Dr. Sheri reaches out to a unique segment of the population in her latest book on diabetes, “Diabetes? No Problema! A Latino’s Guide to Living Well with Diabetes.”
Written as a guide to diabetes management and prevention for everyone with a Latino/Hispanic heritage, this is her eighth book on the subject of diabetes, a disease she has lived with since the age of 4, and healthy lifestyles. The current version is in English, but the publisher, Da Capo Press, is actively seeking a foreign publisher interested in translating the book and distributing it in Spanish throughout the Americas next year.
Co-author of the book is Mexican-born diabetes physician and researcher, Dr. Leonel Villa-Caballero, who is also the director of the Latino initiative, “Taking Control of Your Diabetes” (www.tcoyd.org), based in San Diego.
A conservative estimate of the number of diabetic Americans by the year 2030 is over 30 million, but it’s likely to turn out to be much higher than that. Currently over two and a half million Latinos (about 10 percent of the people afflicted with diabetes in the U.S.) are believed to have diabetes as well. As an ethnic group, Latinos comprise the country’s largest minority group and have the second highest incidence of diabetes in the United States, behind Native Americans. Unfortunately, all Latinos share an increased incidence of diabetes regardless of their ethnic mix, and diabetes complications like heart disease, vision loss and nerve damage often occur at an earlier age. Does that mean the situation is hopeless if you’re Latino? Absolutely not.
“Diabetes? No Problema!” includes stories of Latinos around the world who are living well with diabetes, like Gloria Rodriguez from Washington, D.C. (originally from Puerto Rico); Manny Hernandez (type 1 diabetic founder of a Latino diabetes social network, (http://TuDiabetes.com); Maria de los Angeles Martinez de Pozos from Mexico; and Gladys Rojas de Chacin from Venezuela. Moreover, the book teaches Latinos everything they need to know to take on diabetes and live la vida buena despite having diabetes, or simply how to prevent getting this disease in the first place.
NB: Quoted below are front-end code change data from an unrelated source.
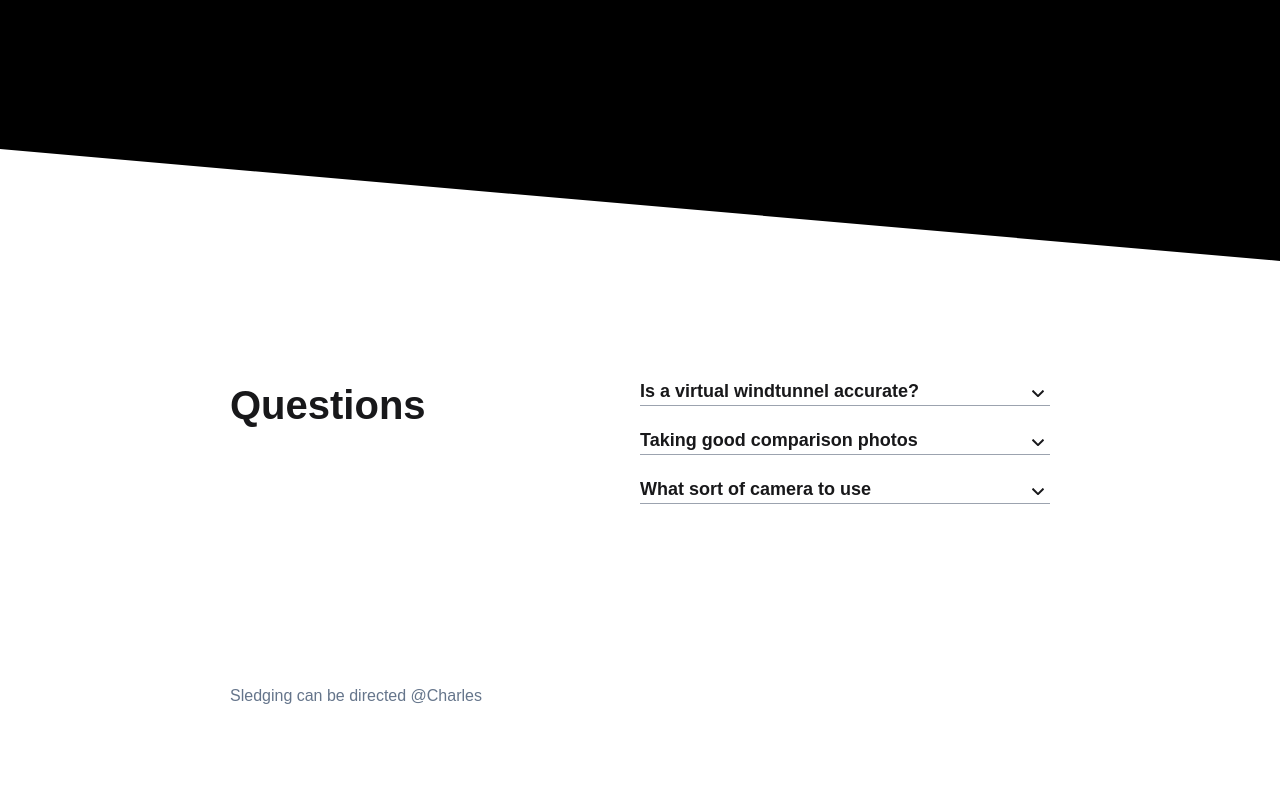
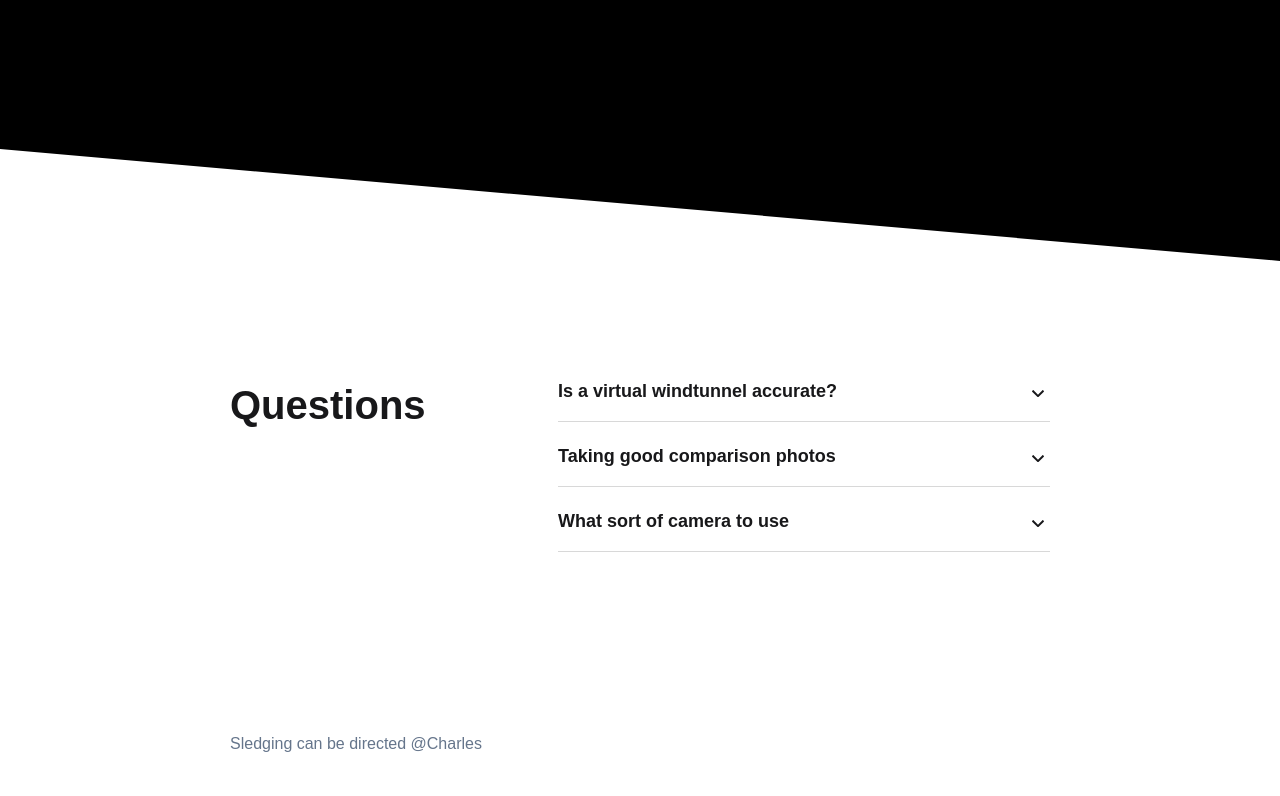
Before and after one commit to CharlesSmart/cantseeaero-landing-page, a plain HTML site: page index.html in a window 1280 px wide. Shown: the part 1414-2210 px from the top of the page. Before the commit the page ends 2162 px from the top, so only its background shows below. Drawn offline with nearby package versions, Linux system fonts and the light colour scheme; a script that the page names is missing.

Commit message:
Update to FAQs

```diff
--- a/css/cantseeaero.webflow.css
+++ b/css/cantseeaero.webflow.css
@@ -420,14 +420,16 @@ body {
 }
 
 .faq {
-  border-bottom: 1px solid var(--grey400);
+  border-bottom: 1px solid #d8d8d8;
   flex: 1;
   align-self: flex-start;
   max-width: 820px;
 }
 
 .faq-heading {
+  cursor: pointer;
   justify-content: space-between;
+  margin-bottom: 16px;
   display: flex;
 }
 
@@ -444,7 +446,7 @@ body {
 
 .faq-answer-text {
   color: var(--primary);
-  margin-top: 8px;
+  margin-top: 0;
   margin-bottom: 16px;
   font-size: 16px;
 }
@@ -452,16 +454,16 @@ body {
 .faq-header {
   grid-column-gap: 16px;
   grid-row-gap: 16px;
-  flex: 1;
+  flex: 0 40%;
   grid-template-rows: auto auto;
   grid-template-columns: 1fr 1fr;
   grid-auto-columns: 1fr;
   align-self: flex-start;
-  display: block;
+  display: flex;
 }
 
 .width-wrapper {
-  flex: auto;
+  flex: 0 auto;
   justify-content: flex-start;
   align-self: flex-start;
   max-width: 820px;
--- a/index.html
+++ b/index.html
@@ -1,4 +1,4 @@
-<!DOCTYPE html><!--  This site was created in Webflow. https://webflow.com  --><!--  Last Published: Wed Jan 29 2025 21:17:42 GMT+0000 (Coordinated Universal Time)  -->
+<!DOCTYPE html><!--  This site was created in Webflow. https://webflow.com  --><!--  Last Published: Wed Jan 29 2025 21:31:52 GMT+0000 (Coordinated Universal Time)  -->
 <html data-wf-page="677d92e15c2fa2bf1e595adf" data-wf-site="677d92e15c2fa2bf1e595ad6">
 <head>
   <meta charset="utf-8">
```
Fighting this insidious disease is going to only result from greater awareness and education about diabetes spread person to person, community to community – using the Latino tradition to its fullest.
Dr. Sheri is also hopeful that Supreme Court nominee Sonia Sotomayor can advocate for diabetic Latinos as well, particularly since Sonia herself has been dealing successfully with type 1 diabetes since the age of 8. The book’s foreword is written by Latina diabetes activist and celebrity, Chef LaLa, who is known for her delicious and healthy Latino recipes and cookbooks and for acting as a diabetes advocate within the Latino community.
Manny Hernandez, president of the Diabetes Hands Foundation, notes that this book “explains diabetes in a way that anyone raised in a Latino household can relate to. … Reading this book and applying its wisdom will bring us one step closer to a long and healthy life.”
For more information or to order this book, visit Dr. Sheri’s web site at http://www.shericolberg.com.